Your objective:
Copy the first line of the entries below and every line after it through the line containing "### index.html". Do not include pictures.
[Opening Supplied data section]
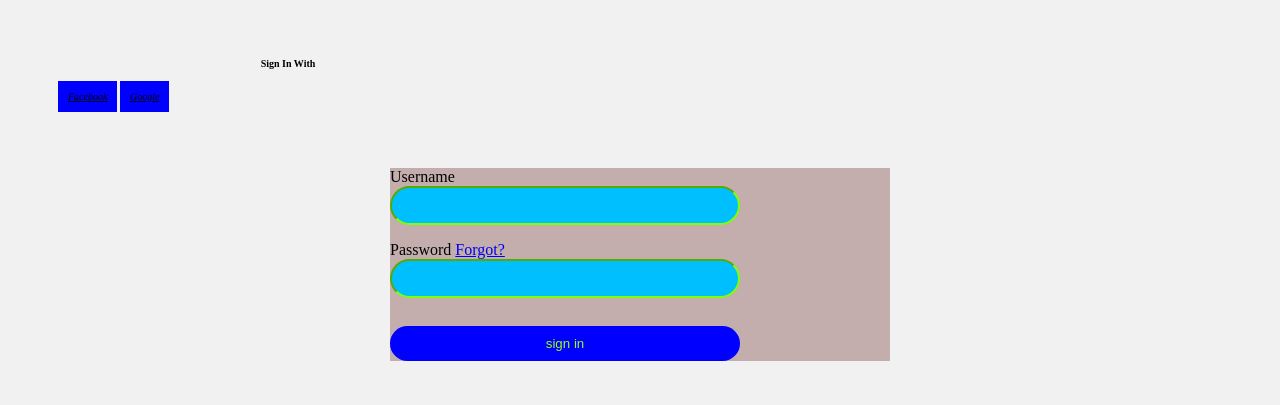
Repository: Tobby004/bdc-assignment-2
Page: index.html
The author's editor kept a copy of each file at every save. The page is drawn from the files as they stood at one save, then again after the next save.
The browser window is 1280 px wide. The pictures show the whole page.

Above is the page before, as saved 2023-02-08 21:58:37.

### index.html
<!DOCTYPE html>
<html lang="en">
<head>
    <meta charset="UTF-8">
    <meta http-equiv="X-UA-Compatible" content="IE=edge">
    <meta name="viewport" content="width=<device-width>, initial-scale=1.0">
    <title>Document</title>
    <link rel="stylesheet" href="task.css">
</head>
<body>
    <header>
    <div class="flex-container">
            <b>
             <center>Sign In With</center>
            </b>
        <br>
        <br>
        <a href="#">
            Facebook</a>
            <a href="#">
                Google
            </a>
            </div>
        </header>

        <div class="form-input">
        <p>Username
            <br>
            <input type="text" placeholder="" />
        </p>
         <p>Password
            <a href="#">Forgot?</a>
            <br>
            <input type="password" /></
         </p>
         <br>
         <button>sign in</button>
        </div>

</body>
</html>

### task.css
*{
    box-sizing: border-box;
}
body {
    background-color: #f1f1f1;
}
header{
    padding: 20px;
    justify-content: right;
}
header a {
    padding: 10px;
    width: 100%;
    max-width: 500px;
    font-style: italic;
    background: blue;
    color: black;
}
.flex-container {
    margin:10px;
    display: block;
    padding: 20px;
    font-size: 10px;

}
.flex-container div {
    max-width: 500px;
    padding: 10px;
    display: block;
    font-size: medium;
    margin-left: auto;
    margin-right: auto;
}
header div {
    display: flex;
    padding: 20px;
    font-size: 20px;
    max-width: 500px;
    margin-left: auto;
    margin-right: auto;
}
.form-input {
    background-color:rgb(195, 173, 173);
    width: 100%;
    max-width: 500px;
    margin-left: auto;
    margin-right: auto ;
}
input {
    display: block;
    width: 70%;
    background-color: deepskyblue;
    border-radius: 20px;
    margin-bottom: 10px;
    padding: 10px;
    border-color: chartreuse;
}
button {
    display: block;
    width: 70%;
    border: none;
    padding: 10px;
    border-radius: 20px;
    background-color: blue;
    color: rgb(153, 255, 20);
}

After the next save:
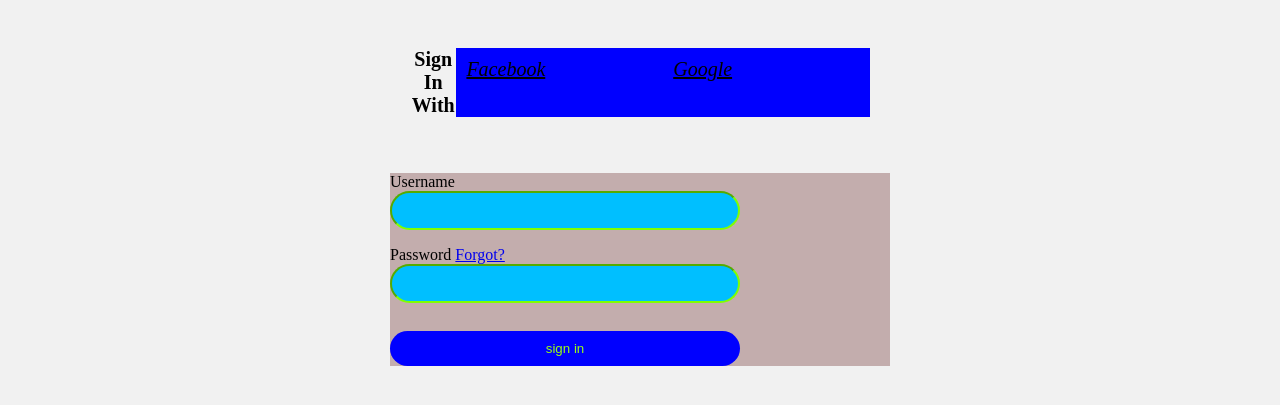
Saved 8 h 33 min later.
--- a/index.html
+++ b/index.html
@@ -10,6 +10,7 @@
 <body>
     <header>
     <div class="flex-container">
+        <br>
             <b>
              <center>Sign In With</center>
             </b>
--- a/task.css
+++ b/task.css
@@ -16,14 +16,12 @@ header a {
     background: blue;
     color: black;
 }
-.flex-container {
-    margin:10px;
-    display: block;
+.box {
     padding: 20px;
-    font-size: 10px;
+}
 
 }
-.flex-container div {
+.box div {
     max-width: 500px;
     padding: 10px;
     display: block;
[Closing Supplied data section]
Task response:
Repository: Tobby004/bdc-assignment-2
Page: index.html
The author's editor kept a copy of each file at every save. The page is drawn from the files as they stood at one save, then again after the next save.
The browser window is 1280 px wide. The pictures show the whole page.

Above is the page before, as saved 2023-02-08 21:58:37.

### index.html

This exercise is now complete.